About this task » Filter the entries below, keeping every line that has the word "solid".

[Data records]
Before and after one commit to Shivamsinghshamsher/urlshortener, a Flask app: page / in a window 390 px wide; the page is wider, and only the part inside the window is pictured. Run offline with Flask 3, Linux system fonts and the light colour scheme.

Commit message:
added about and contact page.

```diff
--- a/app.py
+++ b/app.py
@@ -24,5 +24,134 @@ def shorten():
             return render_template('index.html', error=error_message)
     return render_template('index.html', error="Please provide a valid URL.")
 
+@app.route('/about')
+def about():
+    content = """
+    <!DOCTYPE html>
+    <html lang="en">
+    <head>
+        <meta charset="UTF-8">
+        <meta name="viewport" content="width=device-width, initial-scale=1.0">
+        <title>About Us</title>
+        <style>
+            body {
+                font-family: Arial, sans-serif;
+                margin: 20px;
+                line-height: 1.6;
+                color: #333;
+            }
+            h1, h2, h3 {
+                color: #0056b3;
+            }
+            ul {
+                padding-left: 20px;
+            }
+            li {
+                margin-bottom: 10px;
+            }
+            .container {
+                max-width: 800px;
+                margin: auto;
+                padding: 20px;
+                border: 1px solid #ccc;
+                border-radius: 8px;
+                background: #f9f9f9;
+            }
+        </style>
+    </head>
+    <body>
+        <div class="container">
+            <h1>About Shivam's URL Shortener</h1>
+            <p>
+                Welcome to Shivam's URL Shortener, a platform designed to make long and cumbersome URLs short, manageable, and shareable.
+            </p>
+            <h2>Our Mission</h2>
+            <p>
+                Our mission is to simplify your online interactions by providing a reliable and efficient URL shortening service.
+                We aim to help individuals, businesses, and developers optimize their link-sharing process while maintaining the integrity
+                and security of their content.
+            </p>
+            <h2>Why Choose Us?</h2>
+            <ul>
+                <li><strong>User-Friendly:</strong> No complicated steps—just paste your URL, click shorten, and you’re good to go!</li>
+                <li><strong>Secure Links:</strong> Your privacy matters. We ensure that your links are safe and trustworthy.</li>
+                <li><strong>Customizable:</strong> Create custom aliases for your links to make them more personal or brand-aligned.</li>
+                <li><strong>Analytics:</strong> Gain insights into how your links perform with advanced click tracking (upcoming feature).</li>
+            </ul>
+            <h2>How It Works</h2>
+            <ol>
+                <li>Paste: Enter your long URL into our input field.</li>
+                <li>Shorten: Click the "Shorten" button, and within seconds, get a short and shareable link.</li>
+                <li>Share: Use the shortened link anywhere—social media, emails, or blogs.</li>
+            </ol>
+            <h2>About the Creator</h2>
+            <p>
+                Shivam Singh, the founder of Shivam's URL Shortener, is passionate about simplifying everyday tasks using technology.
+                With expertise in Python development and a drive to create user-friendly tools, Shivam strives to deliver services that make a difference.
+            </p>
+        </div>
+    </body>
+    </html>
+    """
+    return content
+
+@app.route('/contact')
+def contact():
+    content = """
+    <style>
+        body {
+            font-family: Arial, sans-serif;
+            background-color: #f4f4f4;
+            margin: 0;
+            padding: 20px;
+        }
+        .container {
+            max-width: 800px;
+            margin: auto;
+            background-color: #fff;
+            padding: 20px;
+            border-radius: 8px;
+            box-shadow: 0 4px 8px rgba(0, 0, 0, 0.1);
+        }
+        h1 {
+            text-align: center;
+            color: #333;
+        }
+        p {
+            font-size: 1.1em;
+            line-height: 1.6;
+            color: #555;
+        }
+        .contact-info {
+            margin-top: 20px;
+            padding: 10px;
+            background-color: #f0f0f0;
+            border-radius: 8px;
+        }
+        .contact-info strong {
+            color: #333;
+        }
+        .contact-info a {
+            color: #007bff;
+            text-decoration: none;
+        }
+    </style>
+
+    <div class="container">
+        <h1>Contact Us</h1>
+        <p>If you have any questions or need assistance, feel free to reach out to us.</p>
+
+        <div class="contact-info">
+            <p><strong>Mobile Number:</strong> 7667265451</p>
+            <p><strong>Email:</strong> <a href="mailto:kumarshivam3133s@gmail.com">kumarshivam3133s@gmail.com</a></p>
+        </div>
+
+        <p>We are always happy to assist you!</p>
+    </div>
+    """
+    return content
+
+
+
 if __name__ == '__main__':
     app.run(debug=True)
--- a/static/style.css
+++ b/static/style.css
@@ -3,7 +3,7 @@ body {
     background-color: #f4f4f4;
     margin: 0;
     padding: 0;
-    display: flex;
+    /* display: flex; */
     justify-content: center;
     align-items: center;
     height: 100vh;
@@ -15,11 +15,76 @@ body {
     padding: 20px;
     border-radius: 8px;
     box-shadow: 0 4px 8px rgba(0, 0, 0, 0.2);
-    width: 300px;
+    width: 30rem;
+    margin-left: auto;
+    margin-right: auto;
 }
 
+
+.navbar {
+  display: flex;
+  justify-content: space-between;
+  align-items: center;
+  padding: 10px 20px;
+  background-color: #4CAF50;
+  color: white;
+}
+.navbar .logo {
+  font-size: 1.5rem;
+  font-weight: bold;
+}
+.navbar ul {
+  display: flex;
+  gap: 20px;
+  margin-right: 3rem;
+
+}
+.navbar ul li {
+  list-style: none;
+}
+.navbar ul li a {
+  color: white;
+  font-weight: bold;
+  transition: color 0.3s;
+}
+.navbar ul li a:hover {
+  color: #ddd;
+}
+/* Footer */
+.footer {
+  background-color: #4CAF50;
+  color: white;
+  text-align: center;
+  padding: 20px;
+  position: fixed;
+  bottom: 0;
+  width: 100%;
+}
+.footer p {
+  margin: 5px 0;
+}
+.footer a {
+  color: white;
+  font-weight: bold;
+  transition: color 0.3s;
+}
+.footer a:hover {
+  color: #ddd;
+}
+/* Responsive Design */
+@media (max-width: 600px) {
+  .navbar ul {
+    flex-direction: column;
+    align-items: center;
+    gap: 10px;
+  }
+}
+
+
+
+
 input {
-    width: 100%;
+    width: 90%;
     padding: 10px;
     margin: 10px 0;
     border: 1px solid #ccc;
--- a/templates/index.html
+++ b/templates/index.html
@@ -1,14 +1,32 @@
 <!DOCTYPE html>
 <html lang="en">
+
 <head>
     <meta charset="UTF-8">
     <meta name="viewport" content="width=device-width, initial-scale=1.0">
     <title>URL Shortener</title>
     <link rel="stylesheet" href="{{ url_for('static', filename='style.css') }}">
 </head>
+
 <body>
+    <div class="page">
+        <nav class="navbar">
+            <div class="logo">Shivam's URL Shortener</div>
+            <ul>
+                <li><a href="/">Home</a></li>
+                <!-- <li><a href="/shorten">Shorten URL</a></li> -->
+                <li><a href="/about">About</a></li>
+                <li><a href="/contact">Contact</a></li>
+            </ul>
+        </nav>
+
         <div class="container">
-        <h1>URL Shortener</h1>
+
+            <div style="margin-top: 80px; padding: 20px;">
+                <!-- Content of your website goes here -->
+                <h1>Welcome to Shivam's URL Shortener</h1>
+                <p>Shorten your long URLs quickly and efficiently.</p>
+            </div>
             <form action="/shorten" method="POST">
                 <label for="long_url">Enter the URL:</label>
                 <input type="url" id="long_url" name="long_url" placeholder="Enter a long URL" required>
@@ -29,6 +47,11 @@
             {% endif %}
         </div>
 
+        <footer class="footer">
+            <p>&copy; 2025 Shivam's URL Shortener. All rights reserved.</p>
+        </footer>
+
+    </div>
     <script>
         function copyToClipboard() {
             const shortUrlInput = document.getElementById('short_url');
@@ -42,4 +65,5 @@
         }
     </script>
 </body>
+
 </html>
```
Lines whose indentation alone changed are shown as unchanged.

Response area »
+                border: 1px solid #ccc;
     border: 1px solid #ccc;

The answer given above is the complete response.